Data for this exercise
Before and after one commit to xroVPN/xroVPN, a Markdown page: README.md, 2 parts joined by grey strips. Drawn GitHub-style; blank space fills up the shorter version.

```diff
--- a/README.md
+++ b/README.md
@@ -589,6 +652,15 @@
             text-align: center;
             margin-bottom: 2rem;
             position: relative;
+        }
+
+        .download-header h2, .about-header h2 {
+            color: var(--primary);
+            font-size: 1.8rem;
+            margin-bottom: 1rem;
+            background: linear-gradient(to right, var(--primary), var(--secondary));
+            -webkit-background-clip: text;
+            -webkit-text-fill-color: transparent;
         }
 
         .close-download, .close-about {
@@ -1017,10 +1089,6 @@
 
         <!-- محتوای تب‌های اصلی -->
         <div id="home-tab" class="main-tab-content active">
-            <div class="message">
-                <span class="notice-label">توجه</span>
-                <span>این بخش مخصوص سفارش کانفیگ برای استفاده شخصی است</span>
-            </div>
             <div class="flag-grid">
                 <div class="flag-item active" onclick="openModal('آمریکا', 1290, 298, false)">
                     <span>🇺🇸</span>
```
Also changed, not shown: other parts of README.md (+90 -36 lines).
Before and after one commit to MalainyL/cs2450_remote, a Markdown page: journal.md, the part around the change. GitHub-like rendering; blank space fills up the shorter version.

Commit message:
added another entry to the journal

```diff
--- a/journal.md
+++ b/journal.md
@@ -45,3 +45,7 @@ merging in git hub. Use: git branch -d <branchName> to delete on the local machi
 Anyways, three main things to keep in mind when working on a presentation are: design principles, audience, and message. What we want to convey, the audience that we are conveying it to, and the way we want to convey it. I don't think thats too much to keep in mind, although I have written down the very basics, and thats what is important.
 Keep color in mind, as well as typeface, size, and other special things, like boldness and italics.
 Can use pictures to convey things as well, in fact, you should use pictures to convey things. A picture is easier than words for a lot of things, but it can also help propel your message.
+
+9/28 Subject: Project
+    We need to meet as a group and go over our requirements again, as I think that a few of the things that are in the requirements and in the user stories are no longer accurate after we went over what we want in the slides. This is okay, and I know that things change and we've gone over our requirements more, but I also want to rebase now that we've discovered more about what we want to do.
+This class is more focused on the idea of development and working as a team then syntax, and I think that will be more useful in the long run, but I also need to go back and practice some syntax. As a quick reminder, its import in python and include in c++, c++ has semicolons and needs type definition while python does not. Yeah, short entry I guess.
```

Problem statement
Once you have read the records, repeat them all exactly.

Response
Before and after one commit to xroVPN/xroVPN, a Markdown page: README.md, 2 parts joined by grey strips. Drawn GitHub-style; blank space fills up the shorter version.

```diff
--- a/README.md
+++ b/README.md
@@ -589,6 +652,15 @@
             text-align: center;
             margin-bottom: 2rem;
             position: relative;
+        }
+
+        .download-header h2, .about-header h2 {
+            color: var(--primary);
+            font-size: 1.8rem;
+            margin-bottom: 1rem;
+            background: linear-gradient(to right, var(--primary), var(--secondary));
+            -webkit-background-clip: text;
+            -webkit-text-fill-color: transparent;
         }
 
         .close-download, .close-about {
@@ -1017,10 +1089,6 @@
 
         <!-- محتوای تب‌های اصلی -->
         <div id="home-tab" class="main-tab-content active">
-            <div class="message">
-                <span class="notice-label">توجه</span>
-                <span>این بخش مخصوص سفارش کانفیگ برای استفاده شخصی است</span>
-            </div>
             <div class="flag-grid">
                 <div class="flag-item active" onclick="openModal('آمریکا', 1290, 298, false)">
                     <span>🇺🇸</span>
```
Also changed, not shown: other parts of README.md (+90 -36 lines).
Before and after one commit to MalainyL/cs2450_remote, a Markdown page: journal.md, the part around the change. GitHub-like rendering; blank space fills up the shorter version.

Commit message:
added another entry to the journal

```diff
--- a/journal.md
+++ b/journal.md
@@ -45,3 +45,7 @@ merging in git hub. Use: git branch -d <branchName> to delete on the local machi
 Anyways, three main things to keep in mind when working on a presentation are: design principles, audience, and message. What we want to convey, the audience that we are conveying it to, and the way we want to convey it. I don't think thats too much to keep in mind, although I have written down the very basics, and thats what is important.
 Keep color in mind, as well as typeface, size, and other special things, like boldness and italics.
 Can use pictures to convey things as well, in fact, you should use pictures to convey things. A picture is easier than words for a lot of things, but it can also help propel your message.
+
+9/28 Subject: Project
+    We need to meet as a group and go over our requirements again, as I think that a few of the things that are in the requirements and in the user stories are no longer accurate after we went over what we want in the slides. This is okay, and I know that things change and we've gone over our requirements more, but I also want to rebase now that we've discovered more about what we want to do.
+This class is more focused on the idea of development and working as a team then syntax, and I think that will be more useful in the long run, but I also need to go back and practice some syntax. As a quick reminder, its import in python and include in c++, c++ has semicolons and needs type definition while python does not. Yeah, short entry I guess.
```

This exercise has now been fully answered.